The woman who has the strongest claim to custody is the child’s mother, because she is very compassionate to her own child. None is more compassionate than a mother except God. Therefore, He has forbidden separating a child from its mother. In an authentic hadith it is written:
‘Whoever separates a mother from her child, God will separate him from his loved ones on the Day of Judgement.’
In another hadith:
‘No mother should be left in worry about her child.’ [Abdullah ibn 'Amr reported: ‘A woman said: “I have born this son of mine in my tummy and reared him close to me, and I nursed him on my breast. Yet his father wants to take him away from me.” The Prophet said: “You have better claim to him unless you get married.”’
(Related by Ahmad, hadith No. 6,707; Abu Dawud, hadith No. 2,276)
The hadith makes clear that unless the child’s mother marries another husband, she is more entitled to its custody. When she is married to another husband she will be preoccupied with her new duties and her husband may not allow her to take proper care of the child, whom he may not love. He may, for example, not let her keep the child close to her at night. He will not have the same emotional attachment towards the child that its own father has.
Just like she loses her right to custody of the child when she gets married, she also loses it if she is not a Muslim. She may give it wine or feed it with pork and bacon, or bring it up as a non-Muslim, while the child should actually be brought up to follow its father’s faith. If this is feared, then she has no right of custody, unless she is placed with Muslims who will ensure that nothing of this happens and the child is brought up as a Muslim. If she agrees to this and stays with Muslims she retains her right of custody; otherwise the child is taken away from her and given to the next one who meets the conditions of custody.
In conclusion we may say in answer to the question that this Jewish woman may well bring her children up as non-Muslims and teach them values and manners that are different from those of Muslims. She has refused to live with Muslims and as such she has no right of custody. On the point of the right of custody of a non-Muslim woman, Khalil said: ‘If this is feared she is joined to Muslims, even though she may be a Zoroastrian whose husband converted to Islam.’ However, she is not denied the right to visit her children and attend to them in the presence of Muslims.
- Al-Zaitoona Magazine.
- The Egyptian Dar al-Ifta.
- The Assembly of Muslim Jurists of America.

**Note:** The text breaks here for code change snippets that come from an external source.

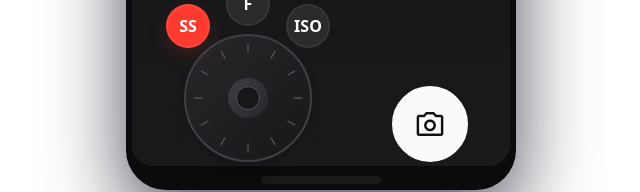
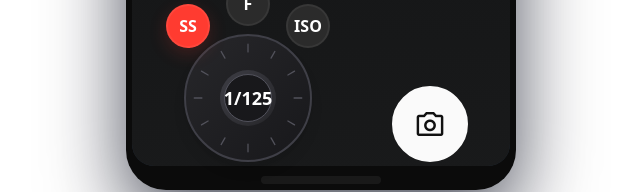
Before and after one commit to Mackey4869/DSLR_experienceApp, a React (Vite) app: page / in a window 1280 px wide. Shown: the part 718-910 px from the top of the page, without its empty margins (319-959 px from the left). Built offline with nearby package versions, Linux system fonts and the light colour scheme.

Commit message:
ダイヤルに値表示を追加した

```diff
--- a/src/components/CircularDial.tsx
+++ b/src/components/CircularDial.tsx
@@ -48,6 +48,28 @@ export default function CircularDial({
     // can be rotated freely; numeric value is still clamped.
     // eslint-disable-next-line react-hooks/exhaustive-deps
   }, []);
+
+  const formatDisplay = (v: string | number) => {
+    if (typeof v === 'string') return v + (unit || '');
+    const lab = String(label).toLowerCase();
+    const isShutter = lab.includes('ss') || lab.includes('shutter') || lab.includes('sec');
+    if (isShutter) {
+      if (v >= 1) {
+        // integer seconds -> show with double-quote unless unit provided
+        const secStr = Number.isInteger(v) ? String(v) : String(v);
+        return unit ? secStr + unit : secStr + '"';
+      }
+      // fractional seconds -> try to show as reciprocal (1/4, 1/8...)
+      if (v > 0) {
+        const recip = Math.round(1 / v);
+        if (Math.abs(1 / v - recip) < 1e-6 && recip > 0 && recip <= 10000) {
+          return `1/${recip}`;
+        }
+      }
+      return String(v) + (unit || '');
+    }
+    return String(v) + (unit || '');
+  };
 
   const handleStart = (clientX: number, clientY: number) => {
     if (!dialRef.current) return;
@@ -204,8 +226,10 @@ export default function CircularDial({
           </g>
         </svg>
 
-        <div className="absolute inset-0 m-auto w-10 h-10 rounded-full bg-gradient-to-br from-zinc-700 to-zinc-800 shadow-inner flex items-center justify-center pointer-events-none">
-          <div className="w-6 h-6 rounded-full bg-zinc-900 border border-zinc-600" />
+        <div className="absolute inset-0 m-auto w-14 h-14 rounded-full bg-gradient-to-br from-zinc-700 to-zinc-800 shadow-inner flex items-center justify-center pointer-events-none">
+          <div className="flex items-center justify-center w-12 h-12 rounded-full bg-zinc-900 border border-zinc-600">
+            <span className="text-white text-lg font-semibold leading-none">{formatDisplay(values[currentIndex] ?? value)}</span>
+          </div>
         </div>
       </div>
     </div>
```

- Majallat al-Buhuth al-Islamyyah published by the Permanent Committee for Research and Fatwa in Saudi Arabia.
- Published in Majallat al-Buhuth al-Islamyyah, No. 53, p. 168.
- Al-Zaitoona Magazine, 9/15.